DETROIT, MI - APRIL 6: Cade Cunningham #2 of the Detroit Pistons dribbles the ball during the game against the Dallas Mavericks on April 6, 2022 at Little Caesars Arena in Detroit, Michigan. NOTE TO USER: User expressly acknowledges and agrees that, by downloading and/or using this photograph, User is consenting to the terms and conditions of the Getty Images License Agreement. Mandatory Copyright Notice: Copyright 2022 NBAE (Photo by Brian Sevald/NBAE via Getty Images)

No Rookie of the Year? No difference in how Pistons view Cade’s future

Magic Johnson didn’t win Rookie of the Year and somehow went on to have a fairly distinguished NBA career. He’s in good company. Kobe Bryant, Hakeem Olajuwon and Charles Barkley all have pretty impressive trophy cases despite the absence of a Rookie of the Year award in the mix. There are plenty of others in the Hall of Fame without that particular distinction on their resume.

The Pistons would have been thrilled for Cade Cunningham to win Rookie of the Year, but let’s get this much straight: If the NBA allowed a do-over of the entire 2021 draft and gave the Pistons first pick again, nothing changes – except the degree of hand-wringing Troy Weaver, Dwane Casey and their inner circle put into the decision to take Cunningham over a loaded field of prospects.

They’d come to the decision much quicker today and feel even better about their future than they did last June after cogitating for a month on which potentially elite player to make the centerpiece of Weaver’s restoration, settling on Cunningham.

Toronto’s Scottie Barnes overtook Cleveland’s Evan Mobley over the final month with Mobley missing some time and the Raptors passing the Cavs in the standings to win the award with Cunningham third. Barnes surely benefited from being even better than anticipated when the Raptors, in a mild surprise, selected him with the fourth pick. Mobley was at least as good as advertised.

Both got considerable bounce from team success, something that’s not usually held against Rookie of the Year contenders but surely influences voters when there’s not an overwhelming consensus pick.

The fact Cunningham made it a horse race given the impediments he overcame speaks to the impression he made in a tour de force rookie season. It’s tough enough for a veteran to miss all of training camp and get dropped into the middle of an NBA season, tougher still for rookies and toughest of all for a rookie asked the carry the offensive burden thrust upon Cunningham. The Pistons asked him to be not only their primary playmaker but, in fact, to carry the scoring load.

And he had to do all of that in the face of the preseason ankle injury and the loss of Jerami Grant less than two months into the season – and just as Cunningham was finding his footing.

Mobley can be a transcendent defensive player and has come farther offensively than some thought he would in two or three seasons already. Barnes has the size and two-way sizzle to be a future All-Star staple. Jalen Green’s final month validated the faith of scouts who saw him as a future scoring leader. Franz Wagner, in another year, might have had a shot at winning the award.
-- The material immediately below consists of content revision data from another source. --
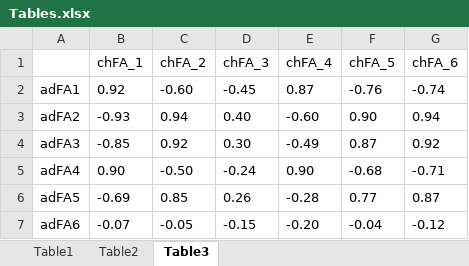
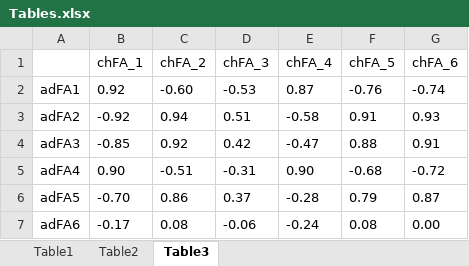
Before and after one commit to FlorianScharf/PCA_Tutorial, an Excel workbook: results/03a_factor_inspection/Tables.xlsx, sheet Table3, drawn as a sheet; values as stored, in another font and other column widths than the file's, no borders; the diff names each change by its address in the sheet, - before the commit and + after, or states it on an @@ line.

```diff
--- a/results/03a_factor_inspection/Tables.xlsx (sheet Table3)
+++ b/results/03a_factor_inspection/Tables.xlsx (sheet Table3)
-D2 (chFA_3): -0.45
+D2 (chFA_3): -0.53
-B3 (chFA_1): -0.93
+B3 (chFA_1): -0.92
-D3 (chFA_3): 0.40
+D3 (chFA_3): 0.51
-E3 (chFA_4): -0.60
+E3 (chFA_4): -0.58
-F3 (chFA_5): 0.90
+F3 (chFA_5): 0.91
-G3 (chFA_6): 0.94
+G3 (chFA_6): 0.93
-D4 (chFA_3): 0.30
+D4 (chFA_3): 0.42
-E4 (chFA_4): -0.49
+E4 (chFA_4): -0.47
-F4 (chFA_5): 0.87
+F4 (chFA_5): 0.88
-G4 (chFA_6): 0.92
+G4 (chFA_6): 0.91
-C5 (chFA_2): -0.50
+C5 (chFA_2): -0.51
-D5 (chFA_3): -0.24
+D5 (chFA_3): -0.31
-G5 (chFA_6): -0.71
+G5 (chFA_6): -0.72
-B6 (chFA_1): -0.69
+B6 (chFA_1): -0.70
-C6 (chFA_2): 0.85
+C6 (chFA_2): 0.86
-D6 (chFA_3): 0.26
+D6 (chFA_3): 0.37
-F6 (chFA_5): 0.77
+F6 (chFA_5): 0.79
-B7 (chFA_1): -0.07
+B7 (chFA_1): -0.17
-C7 (chFA_2): -0.05
+C7 (chFA_2): 0.08
-D7 (chFA_3): -0.15
+D7 (chFA_3): -0.06
-E7 (chFA_4): -0.20
+E7 (chFA_4): -0.24
-F7 (chFA_5): -0.04
+F7 (chFA_5): 0.08
-G7 (chFA_6): -0.12
+G7 (chFA_6): 0.00
```
Also changed, not shown: sheet Table2, 21 other files.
Weaver kicked the tires on all of those guys during the run-up to last year’s draft and no doubt thought well of all or most of the top 10 picks in a crop many viewed as transformational. But nobody had the overall package Cunningham offered. Nobody stood out as the kind of player you’d trust to make something of nothing in the pressure cooker of a last possession in a playoff game somewhere down the road but Cunningham.

It was just two years ago that Cunningham and Barnes were teammates at Montverde Prep along with two other 2021 first-round picks, Moses Moody and Day’Ron Sharpe. Mobley, Green and Cunningham were teammates on United States junior national teams. Cunningham was the undisputed alpha male on every team he’s ever been a member.

That was a big part of Weaver’s calculation last summer. Remember on draft night when he called Cunningham a “human connector.”

“He came in and displayed that early on,” Weaver said upon reflection of Cunningham’s year. “Most of the time, young guys coming through the door, they want to stick their toe in. He jumped in and was ready to go with his leadership and connecting the group. He didn’t let his struggles early on dictate how he responded with the group. As things got better, you started to see not only his growth but the growth of the team because of those two special qualities he had, leadership and his connectability.”

The melding of two exceptionally rare skills – magnetic leadership that facilitates the maximizing of a collection of talent on a roster plus the ability to create offense that wrecks game plans, as Kevin Durant notably said about Cunningham as the season wound down – makes Cunningham the guy the Pistons would take again, 100 times out of 100, if the NBA offered another chance at picking first from the 2021 class. The Rookie of the Year award on top of that would’ve been nice. It doesn’t change an iota how the Pistons view Cunningham’s future, now inextricably linked to their own.